• What is required: Looking through the data below, work out how many lines have the word "room". Reply with that number only.

*** Block opens ***

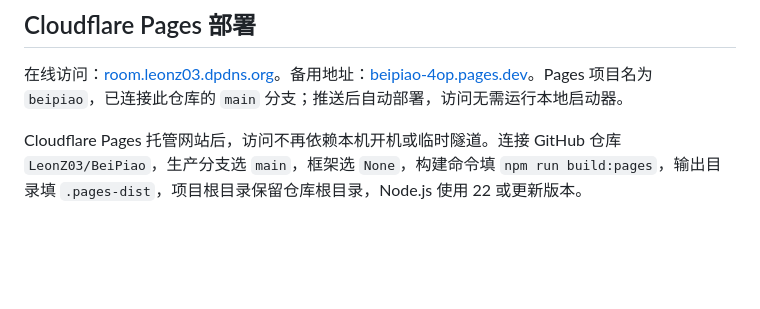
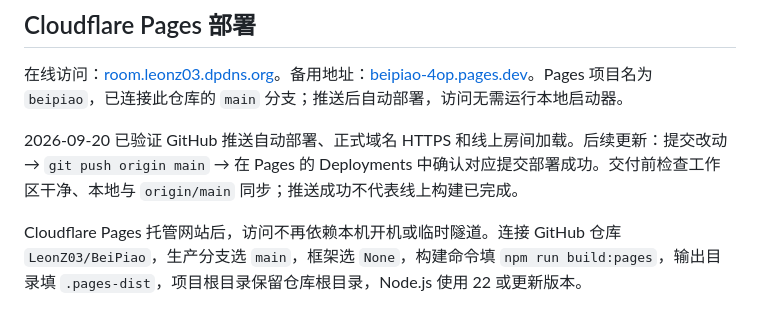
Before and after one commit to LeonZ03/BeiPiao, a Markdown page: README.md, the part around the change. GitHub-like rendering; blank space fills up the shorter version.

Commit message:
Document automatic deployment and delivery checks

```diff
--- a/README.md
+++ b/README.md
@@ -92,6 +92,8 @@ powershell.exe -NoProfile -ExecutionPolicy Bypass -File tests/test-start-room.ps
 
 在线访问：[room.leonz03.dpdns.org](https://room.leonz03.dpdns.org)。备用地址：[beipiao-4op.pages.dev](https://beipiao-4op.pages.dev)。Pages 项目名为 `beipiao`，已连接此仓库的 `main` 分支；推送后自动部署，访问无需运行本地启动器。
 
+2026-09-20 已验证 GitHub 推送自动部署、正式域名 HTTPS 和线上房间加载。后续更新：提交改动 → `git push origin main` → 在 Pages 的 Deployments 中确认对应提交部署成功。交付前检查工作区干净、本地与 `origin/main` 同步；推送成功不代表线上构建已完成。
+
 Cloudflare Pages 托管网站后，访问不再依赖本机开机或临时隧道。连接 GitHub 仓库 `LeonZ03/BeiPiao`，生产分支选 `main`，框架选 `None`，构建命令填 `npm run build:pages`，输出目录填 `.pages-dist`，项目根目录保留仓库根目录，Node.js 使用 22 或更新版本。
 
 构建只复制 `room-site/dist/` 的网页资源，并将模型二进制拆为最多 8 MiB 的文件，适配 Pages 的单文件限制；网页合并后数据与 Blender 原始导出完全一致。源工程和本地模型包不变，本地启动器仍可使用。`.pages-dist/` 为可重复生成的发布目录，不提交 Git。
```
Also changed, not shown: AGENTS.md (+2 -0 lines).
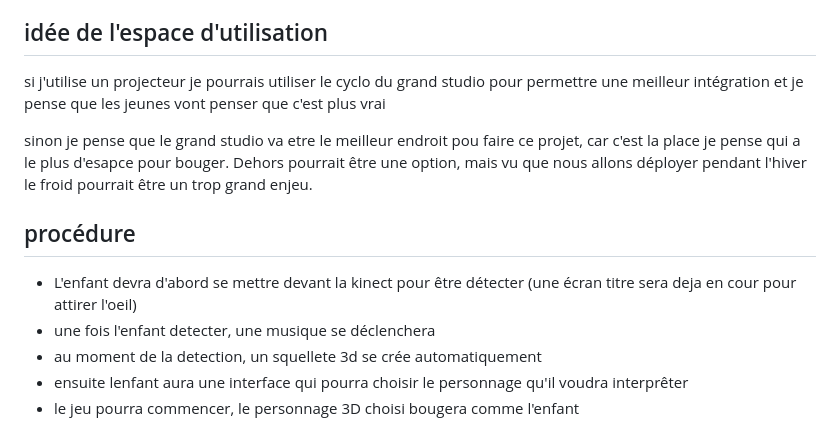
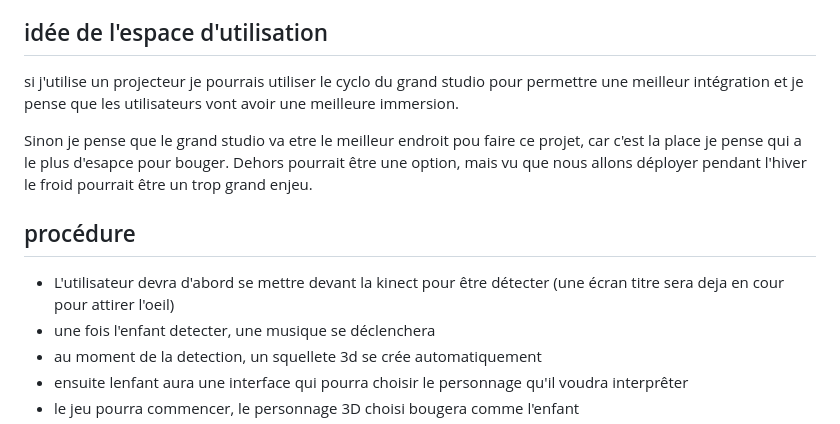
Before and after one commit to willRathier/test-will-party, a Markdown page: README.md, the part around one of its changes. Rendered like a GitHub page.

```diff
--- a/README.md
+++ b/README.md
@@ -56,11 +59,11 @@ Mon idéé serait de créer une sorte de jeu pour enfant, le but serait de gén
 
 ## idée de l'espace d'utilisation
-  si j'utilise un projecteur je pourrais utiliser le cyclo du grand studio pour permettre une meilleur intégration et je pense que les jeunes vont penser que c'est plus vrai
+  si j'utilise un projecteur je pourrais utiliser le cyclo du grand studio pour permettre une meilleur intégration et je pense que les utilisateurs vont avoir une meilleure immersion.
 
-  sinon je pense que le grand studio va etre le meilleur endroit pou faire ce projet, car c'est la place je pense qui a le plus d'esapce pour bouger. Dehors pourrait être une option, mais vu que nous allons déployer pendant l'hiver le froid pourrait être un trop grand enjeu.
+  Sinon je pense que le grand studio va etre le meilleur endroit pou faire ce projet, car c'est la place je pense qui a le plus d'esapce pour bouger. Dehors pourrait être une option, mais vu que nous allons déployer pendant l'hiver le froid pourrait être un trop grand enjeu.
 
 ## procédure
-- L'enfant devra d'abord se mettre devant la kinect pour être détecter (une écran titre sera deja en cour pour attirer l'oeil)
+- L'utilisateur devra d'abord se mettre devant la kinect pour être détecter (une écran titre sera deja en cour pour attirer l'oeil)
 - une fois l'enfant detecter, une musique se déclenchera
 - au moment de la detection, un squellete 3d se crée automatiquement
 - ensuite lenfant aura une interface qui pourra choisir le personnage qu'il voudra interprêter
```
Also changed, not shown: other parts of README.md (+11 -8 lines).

*** Block closes ***

• Solution: 3